Coppa Italia: Round of 16 / Team rating: 7 / Top scorer: Berardi (15)
After a topsy-turvy first season, Serie A’s surprise package stuck to their guns the second time round, entertaining everyone to the end, writes Edo Dalmonte.
For comparison’s sake, a quick 18-month jump back into the past should help us understand how far Sassuolo have come.
Back then, the Neroverdi had a lot in common with Chievo, only without the success. Coming off a 7-0 mauling at the hands of Inter, Sassuolo didn’t look up to it, a sentiment reinforced when Eusebio di Francesco was replaced by Alberto Malesani after the winter break.
Now, every Serie A fan’s pet team is coasting, ending the season just three points short of Milan and comfortably distant from the relegation battle. It was far from a foregone conclusion, however, especially with how things began: a second 7-0 mauling at the hands of the Nerazzurri. A miserable one goal in five games seemed to indicate that Sassuolo weren’t up to the task this term.
However, the Neroverdi held Fiorentina and Juventus and forced both Lazio and Napoli to play tight games before going on a roll in October, not losing for two months and pulling away from troubled waters.
Among the positives, Sassuolo discovered Sime Vrsaljko, a very useful addition to their defence and a dangerous attacking threat. The midfield pair of Francesco Magnanelli and Simone Missiroli kept things ticking in the middle, allowing Di Francesco to apply the passing game he has always believed in.
After some teething problems early in the season, Di Francesco remained faithful to Simone Zaza and Domenico Berardi, who hit a hot streak in 2015. They rewarded him with 26 goals, the kind of tally that is likely to see them move on to bigger things next season, with Juventus having options on both.
What now for the Neroverdi? Some away form would be a start. Sassuolo didn’t win a single game on the road from January to May, relying on their (admittedly very good) home record to pull through. The defence could so with further reinforcement, too: bringing in Andrea Consigli proved to be useless early on in the season, when Sassulo couldn’t keep out a troop of boy scouts.

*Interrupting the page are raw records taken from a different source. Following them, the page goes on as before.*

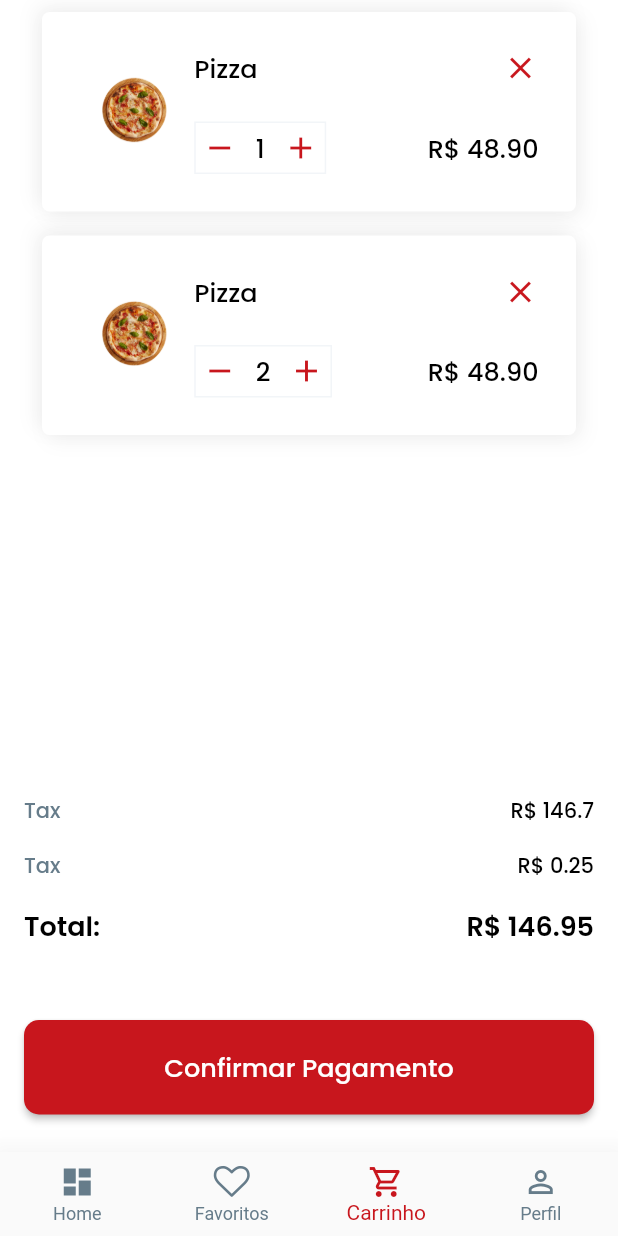
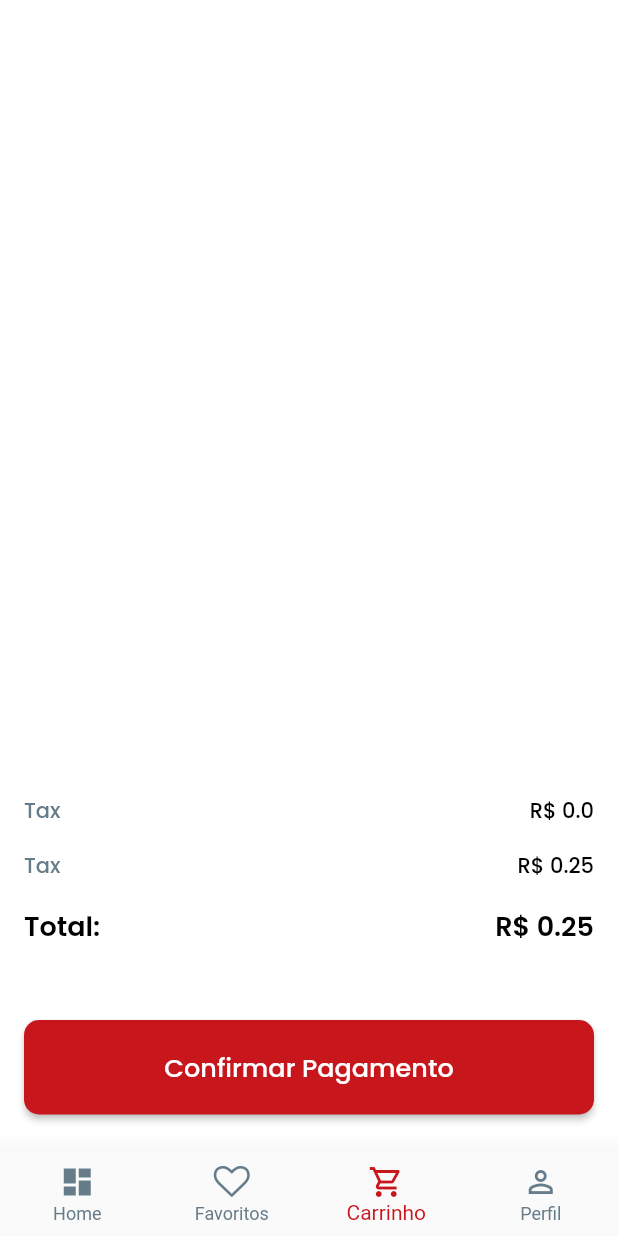
Before and after one commit to crislainesc/FOOD_APP, a Flutter app: the screen it shows after launch, swiped to page 3, on a phone screen of 412 x 824 dp. Run offline on Flutter 3.47's test engine with Material 2 defaults, Android fonts, the phone set to English and light mode, and no system bars; our stand-ins replace google_fonts.

Commit message:
Atividade Flutter

```diff
--- a/lib/screens/cart/cart_controller.dart
+++ b/lib/screens/cart/cart_controller.dart
@@ -1,5 +1,4 @@
 import 'package:flutter/cupertino.dart';
-import 'package:food_app/core/app_image.dart';
 import 'package:food_app/models/product.dart';
 
 class CartController {
@@ -19,20 +18,7 @@ class CartController {
     this.total = this.subTotal;
   }
 
-  final listProductsNotfier = ValueNotifier<List<Product>>([
-    Product(
-        name: "Pizza",
-        description: "4 queijos",
-        price: 48.9,
-        imageUrl: AppImage.pizza,
-        favorite: false),
-    Product(
-        name: "Pizza",
-        description: "4 queijos",
-        price: 48.9,
-        imageUrl: AppImage.pizza,
-        favorite: false),
-  ]);
+  final listProductsNotfier = ValueNotifier<List<Product>>([]);
   List<Product> get products => listProductsNotfier.value;
 
   void addProduct({required Product product, int quantity = 1}) {
@@ -46,9 +32,7 @@ class CartController {
   }
 
   // quantidades
-  final quantitiesNotifier = <ValueNotifier<int>>[
-
-  ];
+  final quantitiesNotifier = <ValueNotifier<int>>[];
 
   void addQuantity({required qtd}) {
     final vn = ValueNotifier<int>(qtd);
--- a/lib/screens/cart/cart_screen.dart
+++ b/lib/screens/cart/cart_screen.dart
@@ -1,5 +1,4 @@
 import 'package:flutter/material.dart';
-import 'package:food_app/core/app_image.dart';
 import 'package:food_app/core/app_text_styles.dart';
 import 'package:food_app/models/product.dart';
 import 'package:food_app/screens/cart/cart_controller.dart';
@@ -9,23 +8,6 @@ import 'package:food_app/screens/cart/widgets/item_widget.dart';
 import 'package:provider/provider.dart';
 
 class CartScreen extends StatelessWidget {
-  final productCart = [
-    {
-      "name": "Burgers",
-      "price": 23.00,
-      "description":
-          "A signature flame-grilled chicken patty topped with smoked beef",
-      "imageUrl": AppImage.beefBurger,
-    },
-    {
-      "name": "Burgers",
-      "price": 16.00,
-      "description":
-          "A signature flame-grilled chicken patty topped with smoked beef",
-      "imageUrl": AppImage.beefBurger,
-    },
-  ];
-
   late CartController controller;
 
   @override
--- a/lib/screens/favorites/favorites_controller.dart
+++ b/lib/screens/favorites/favorites_controller.dart
@@ -1,23 +1,8 @@
 import 'package:flutter/cupertino.dart';
-import 'package:food_app/core/app_image.dart';
 import 'package:food_app/models/product.dart';
 
 class FavoritesController {
-
-  final listFavoritesProductsNotifier = ValueNotifier<List<Product>>([
-    Product(
-        name: "Bolo",
-        description: "4 queijos",
-        price: 48.9,
-        imageUrl: AppImage.cake,
-        favorite: true),
-    Product(
-        name: "Pizza",
-        description: "4 queijos",
-        price: 48.9,
-        imageUrl: AppImage.pizza,
-        favorite: true)
-  ]);
+  final listFavoritesProductsNotifier = ValueNotifier<List<Product>>([]);
   List<Product> get favoriteProducts => listFavoritesProductsNotifier.value;
 
   void addFavoriteProduct({required Product product}) {
@@ -28,7 +13,7 @@ class FavoritesController {
     favoriteProducts.removeAt(index);
   }
 
-  void removeFavoriteProductId({required id}){
+  void removeFavoriteProductId({required id}) {
     favoriteProducts.remove(id);
   }
 }
--- a/lib/screens/favorites/favorites_screen.dart
+++ b/lib/screens/favorites/favorites_screen.dart
@@ -2,7 +2,6 @@ import 'package:flutter/material.dart';
 import 'package:food_app/models/product.dart';
 import 'package:food_app/screens/favorites/favorites_controller.dart';
 import 'package:food_app/screens/favorites/widgets/card_favorites_widget.dart';
-import 'package:food_app/screens/order/order_screen.dart';
 import 'package:provider/provider.dart';
 
 class FavoritesScreen extends StatefulWidget {
@@ -34,21 +33,9 @@ class _FavoritesScreenState extends State<FavoritesScreen> {
                               title: product.name,
                               image: product.imageUrl,
                               price: product.price,
-                              onTap: () {
-                                print("on tap");
-                                Navigator.push(
-                                  context,
-                                  MaterialPageRoute(
-                                    builder: (context) => OrderScreen(
-                                      product: product,
-                                    ),
-                                  ),
-                                );
-                              },
                               description: product.description,
                               onRemoveFavoriteProduct: () {
                                 controller.removeFavoriteProduct(index: index);
-                                print("removeu");
                                 product.favorite = false;
                                 setState(() {
                                   _FavoritesScreenState();
--- a/lib/screens/favorites/widgets/card_favorites_widget.dart
+++ b/lib/screens/favorites/widgets/card_favorites_widget.dart
@@ -42,7 +42,7 @@ class CardFavoritesWidget extends StatelessWidget {
             spreadRadius: 0,
             blurRadius: 10,
             offset: Offset(4, 4), // changes position of shadow
-          )
+          ),
         ],
       ),
       child: Row(
--- a/lib/screens/order/order_screen.dart
+++ b/lib/screens/order/order_screen.dart
@@ -68,8 +68,6 @@ class _OrderScreenState extends State<OrderScreen> {
                                         .removeFavoriteProductId(
                                             id: widget.product);
                                     widget.product.favorite = false;
-                                    print("desfavoritou");
-                                    print(widget.product.name);
                                     setState(() {
                                       _OrderScreenState();
                                     });
@@ -86,7 +84,6 @@ class _OrderScreenState extends State<OrderScreen> {
                                           product: widget.product);
 
                                   widget.product.favorite = true;
-                                  print("favoritou");
                                   print(widget.product.name);
                                   setState(() {
                                     _OrderScreenState();
```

He may still have some developing to do, but keeping a team up in its second season at the top is impressive enough, actually improving to the point where relegation is not a concern is something else entirely. Having been sacked and brought back the previous season, Di Francesco could have panicked when his team lost its first seven games to kick off the season. Instead, he stayed faithful to the 4-3-3, and to the ambitious, open style which is his calling card. His reward was a sometimes rocky, generally comfortable season and an extension. There was also the occasional thriller along the way, like the 4-3 win over Milan at home.
Controversial? Definitely. Undeserved? Not at all. Sassuolo were struggling early on in the season, a lack of goalscoring prowess one of the contributing factors. Seeing as it took Simone Zaza and Domenico Berardi a while to find top gear (the latter had only scored three times by Christmas), we need to look for the winner elsewhere. Simone Missiroli has, in his words, improve immeasurably under Di Francesco’s tenure- contributing four goals and five assists, and boasting one of the team’s highest average Gazzetta marks.
- Sassuolo have only 10 different scorers in League play, the second-lowest total in Serie A.
- Sassuolo have won three Serie A games out of four against Milan. They’ve not been as successful against anyone else in their short experience in the top flight.
- With 35 goals, Sassuolo have the joint-third worst away defence in the League.
|1||GK||Alberto Pomini||3 (1)||-||-|
|3||D||Alessandro Longhi||17 (2)||0||1|
|5||D||Luca Antei||5 (3)||0||0|
|20||D||Paolo Bianco||1 (2)||0||0|
|23||D||Marcello Gazzola||14 (4)||0||0|
|31||D||Federico Peluso||26 (2)||0||1|
|32||D||Cesare Natali||0 (3)||0||0|
|4||M||Francesco Magnanelli||28 (1)||1||3|
|6||M||Raman Chibsah||3 (5)||0||0|
|7||M||Simone Missiroli||30 (4)||4||4|
|8||M||Davide Biondini||17 (11)||0||0|
|11||M||Sime Vrsaljko||19 (2)||0||3|
|19||M||Saphir Taider||19 (8)||3||3|
|30||M||Dejan Lazarevic||4 (6)||0||0|
|33||M||Matteo Brighi||14 (9)||0||0|
|10||A||Simone Zaza||29 (2)||11||2|
|*||A||Leonardo Pavoletti||0 (9)||0||9|
|17||A||Nicola Sansone||30 (5)||5||4|
|83||A||Antonio Floro Flores||11 (18)||2||1|
|99||A||Sergio Floccari||10 (17)||2||0|